First and foremost let’s get rid of the 20% which is going to make its way to the Government through VAT. I often feel business owners underestimate this amount as it accounts for 40p in this instance.
Then there’s the cost of the ingredients, which is coffee, milk and possibly sugar. The coffee will be around 10% (24p) of the cost. The cost of the milk is going to very much depend on the type of milk used and the skill of the barista. A well trained barista will minimise milk wastage, so based upon the price of a typical 4 pint bottle of milk, we’re looking at around 3 to 4% (7 to 10p) of the cost.
In a well managed catering business staff costs should account for no more than a quarter of the income generated. Research by Allegra Strategies1 suggests staff account for 24% of the cost; in the case of our cup of coffee that’s around 58p.
So far our cup of coffee has cost us £1.46 to produce and we’re still not finished with the costs. The same study by Allegra concluded that 15% of the cost will be needed to cover rent and rates, and a further 15% for administration, which is 36p for each. The total cost by now is £2.04, leaving just 36p as profit for the business.
Granted, the aforementioned study was centred around high street chains where rent and rate costs can be high but in my experience many small coffee shop owners struggle to keep their staff costs below 25%. Even allowing for local variations, the overall profit per cup is relatively low. My rough figures suggest a figure of around 15%.
If we now factor in takeaway provision, we need the cost of the cup and lid, as well as maybe a stirrer and sugar. Many local businesses utilise compostable packaging and these work out at around 11p for a cup and nearly 5p for the lid. As the study by Allegra discovered, the cost of the packaging can be almost as much as the ingredients used in the beverage. In this example that’s 7% of the cost for packaging, leaving us with a profit of 8% or around 20p2.
So what can we read into this? I think the consumer is getting a good deal at £2.40 for a latte, particularly if they are being served a good quality coffee. Factor in the ability to relax over that cup of coffee, perhaps with a newspaper, book or free wifi, and the cost really is very low. I think prices need to increase from where they are now and I don’t think it will be too long before we see a 20p increase on the cost of a cup of coffee.
In terms of the coffee shop owner there are a few things to be aware of. An obvious approach, and very common in this part of the country, is to reduce costs to increase the end profit of a coffee.

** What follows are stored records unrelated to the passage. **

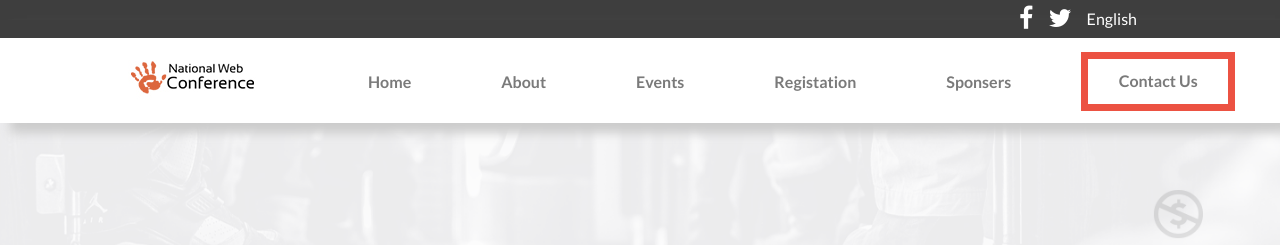
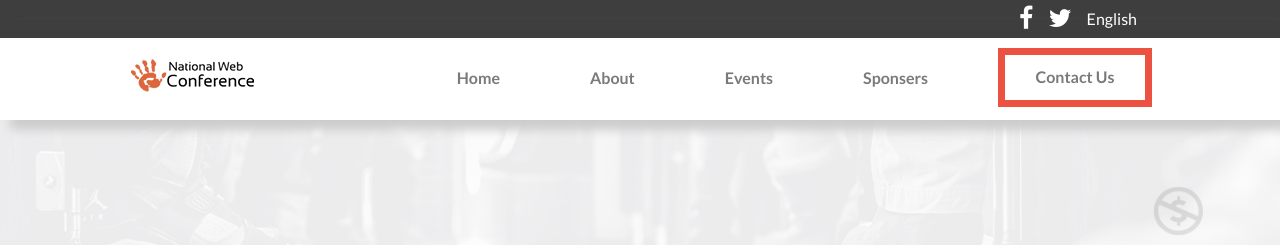
Before and after one commit to bhskr44/national-web-conference, a website: page index.html in a window 1280 px wide. Shown: the top 245 px of the page. Drawn offline with Linux system fonts and the light colour scheme; a web font is replaced by a local one.

Commit message:
Update index.html

```diff
--- a/index.html
+++ b/index.html
@@ -44,7 +44,6 @@
               <li class="nav-item"><a href="index.html">Home</a></li>
               <li class="nav-item"><a href="about.html">About</a></li>
               <li class="nav-item">Events</li>
-              <li class="nav-item">Registation</li>
               <li class="nav-item">Sponsers</li>
               <li class="theme-btn theme-btn-primary contact-us">
                 <a href="#">Contact Us</a>
@@ -72,7 +71,6 @@
               <li class="nav-item"><a href="index.html">Home</a></li>
               <li class="nav-item"><a href="about.html">About</a></li>
               <li class="nav-item">Events</li>
-              <li class="nav-item">Registation</li>
               <li class="nav-item">Sponsers</li>
               <li class="theme-btn theme-btn-primary conatct-us">
                 <a href="#">Contact Us</a>
```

Buy a cheaper coffee and spend less on milk are two obvious approaches but this could easily have the opposite effect. Consumers are more discerning and have access to an increasing array of coffee producing gadgets at home. As such they are becoming more demanding of the coffee they enjoy when out and about. By all means manage costs but increasing spend per transaction is equally important. Similarly getting on top of milk wastage3 can save some extra pennies without impacting on the quality of the coffee. Finally being more aware of costs is vitally important. I still see the occasional establishment who charge less for take away drinks while the numbers clearly show that the margins are already very slim on these beverages.
- This research dates back to 2013 and was initially reported the Daily Mail online in September 2013
- The aforementioned Allegra Strategy research suggested the profit was around 13%, which echoes the findings of a Speciality Coffee Association of America study in 2011
- By managing wastage I do not mean reusing milk, as this is a practice which irritates me. With a little practice, a barista should be able to accurately judge the right amount of milk needed for each of the coffees they are making.